START DATA SUPPLIED
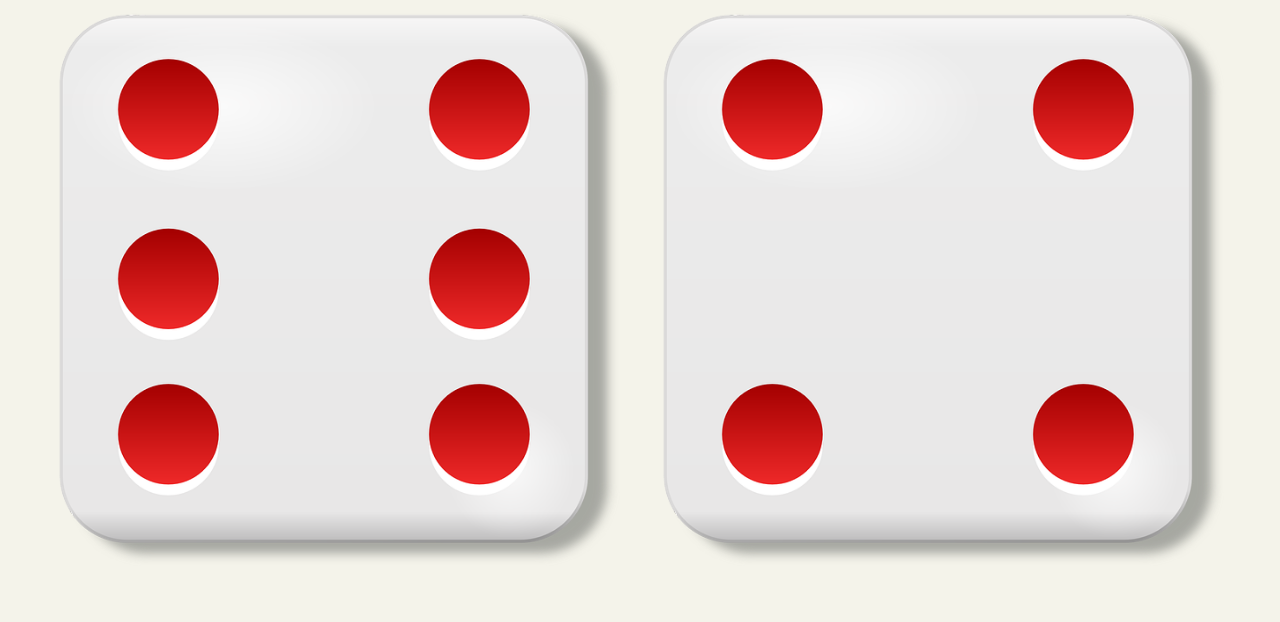
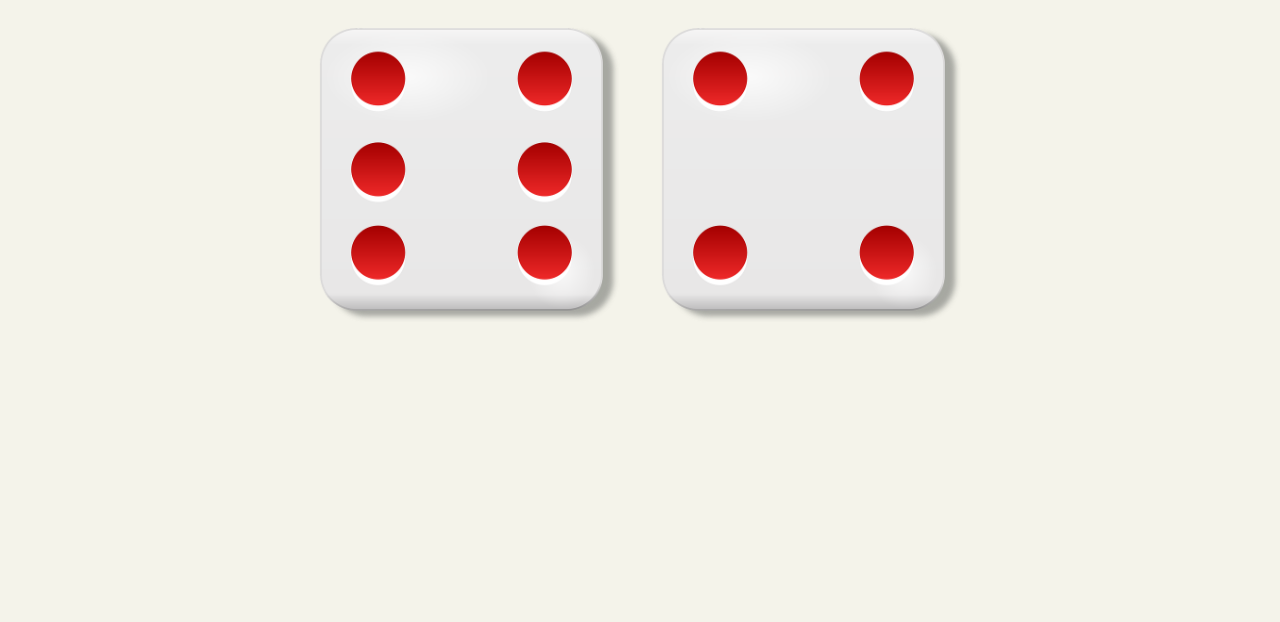
Before and after one commit to sophxmia/Dice-game, a plain HTML site: page index.html in a window 1280 px wide. Shown: the part 213-835 px from the top of the page. After the commit the page ends 800 px from the top, so only its background shows below. Drawn offline with nearby package versions, Linux system fonts and the light colour scheme.

Commit message:
Wrapped content

```diff
--- a/index.html
+++ b/index.html
@@ -18,6 +18,7 @@
   </head>
   <body>
     <div class="wrapper container-fluid p-5 text-center">
+      <div class="dice-app-wrapper">
         <h1 class="m-3"></h1>
         <div class="row">
           <div class="col-sm-6">
@@ -30,6 +31,7 @@
           </div>
         </div>
       </div>
+    </div>
     <script
       src="https://cdn.jsdelivr.net/npm/bootstrap@5.3.2/dist/js/bootstrap.bundle.min.js"
       integrity="sha384-C6RzsynM9kWDrMNeT87bh95OGNyZPhcTNXj1NW7RuBCsyN/o0jlpcV8Qyq46cDfL"
--- a/src/styles.css
+++ b/src/styles.css
@@ -1,3 +1,7 @@
 body {
   background-color: #f4f3ea;
 }
+.dice-app-wrapper {
+  max-width: 660px;
+  margin: 30px auto;
+}
```
Lines whose indentation alone changed are shown as unchanged.
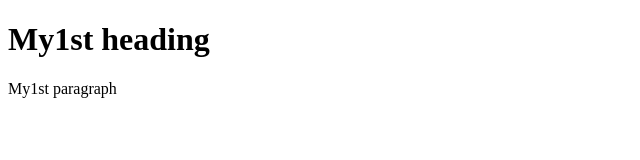
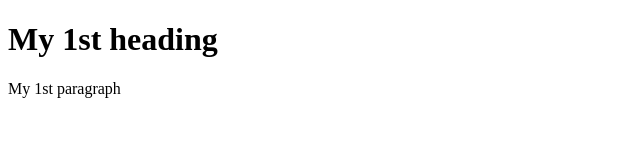
Before and after one commit to sam00s/webpage3, a plain HTML site: page index.html in a window 1280 px wide. Shown: the whole page, without its empty margins (0-640 px from the left). Drawn offline with Linux system fonts and the light colour scheme.

Commit message:
Update index.html

```diff
--- a/index.html
+++ b/index.html
@@ -2,7 +2,7 @@
 <html>
 <body>
 
-<h1>My1st heading</h1>
-<p>My1st paragraph</p>
+<h1>My 1st heading</h1>
+<p>My 1st paragraph</p>
 </body>
 </html>
```
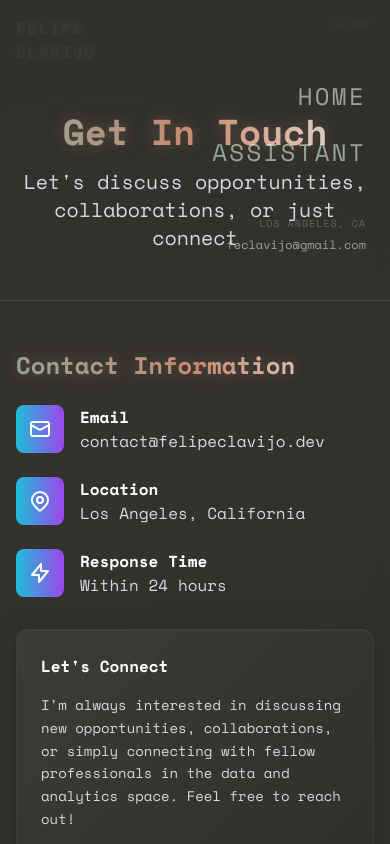
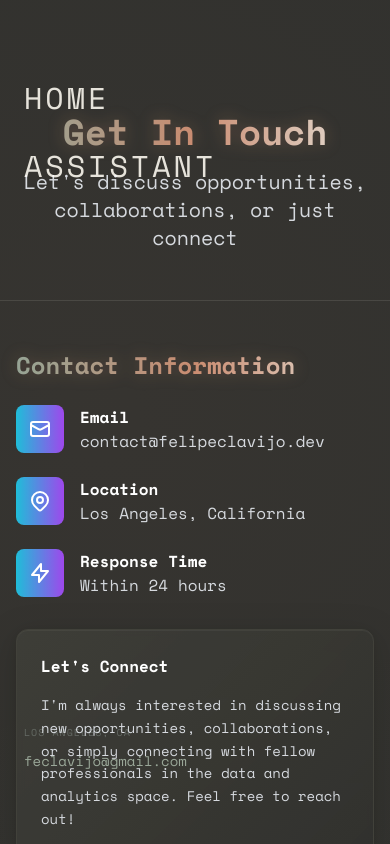
Before and after one commit to fecla10/fc-website-vercel, a Next.js app: page /contact in a window 390 px wide. Both pictures are taken after a click on the button "MENU". Shown: the top 844 px of the page. Built offline with nearby package versions, Linux system fonts and the light colour scheme.

Commit message:
Fix mobile menu visibility, change to Available for new projects

```diff
--- a/src/app/page.tsx
+++ b/src/app/page.tsx
@@ -65,7 +65,7 @@ export default function Home() {
                   ease: "easeInOut"
                 }}
               />
-              <span className="text-[10px] sm:text-xs text-norcal-sage font-mono uppercase tracking-wider sm:tracking-widest">Available for new opportunities</span>
+              <span className="text-[10px] sm:text-xs text-norcal-sage font-mono uppercase tracking-wider sm:tracking-widest">Available for new projects</span>
             </motion.div>
           </motion.div>
 
--- a/src/components/Navigation.tsx
+++ b/src/components/Navigation.tsx
@@ -51,16 +51,16 @@ export default function Navigation() {
 
       {/* Mobile Navigation Overlay */}
       {isOpen && (
-        <div className="fixed inset-0 z-40 md:hidden">
+        <div className="fixed inset-0 z-[100] md:hidden">
           {/* Backdrop */}
           <div
-            className="absolute inset-0 bg-norcal-dark/95 backdrop-blur-sm"
+            className="absolute inset-0 bg-norcal-dark"
             onClick={() => setIsOpen(false)}
           />
 
           {/* Mobile menu content */}
-          <div className="relative z-50 flex flex-col items-end p-6 pt-20">
-            <ul className="flex flex-col gap-6 text-right">
+          <div className="relative z-[101] flex flex-col h-full p-6 pt-20">
+            <ul className="flex flex-col gap-8">
               {navItems.map((item, index) => (
                 <li
                   key={item.name}
@@ -70,10 +70,10 @@ export default function Navigation() {
                   <Link
                     href={item.href}
                     onClick={() => setIsOpen(false)}
-                    className={`text-2xl font-light tracking-widest uppercase transition-colors duration-300 ${
+                    className={`text-3xl font-light tracking-widest uppercase transition-colors duration-300 ${
                       pathname === item.href
                         ? 'text-norcal-clay'
-                        : 'text-norcal-sage hover:text-norcal-sand'
+                        : 'text-norcal-sand hover:text-norcal-clay'
                     }`}
                   >
                     {item.name}
@@ -83,11 +83,11 @@ export default function Navigation() {
             </ul>
 
             {/* Mobile footer info */}
-            <div className="mt-auto pt-12 text-right">
-              <p className="text-norcal-mist text-[10px] uppercase tracking-widest">Los Angeles, CA</p>
+            <div className="mt-auto pb-12">
+              <p className="text-norcal-mist text-[10px] uppercase tracking-widest mb-2">Los Angeles, CA</p>
               <a
                 href="mailto:feclavijo@gmail.com"
-                className="text-norcal-sage text-xs hover:text-norcal-clay transition-colors"
+                className="text-norcal-sage text-sm hover:text-norcal-clay transition-colors"
               >
                 feclavijo@gmail.com
               </a>
```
END DATA SUPPLIED
• PROMPT
From the listing above, find the number of lines with the word "Navigation" in them. Answer with the number only.

• RESULT BELOW
6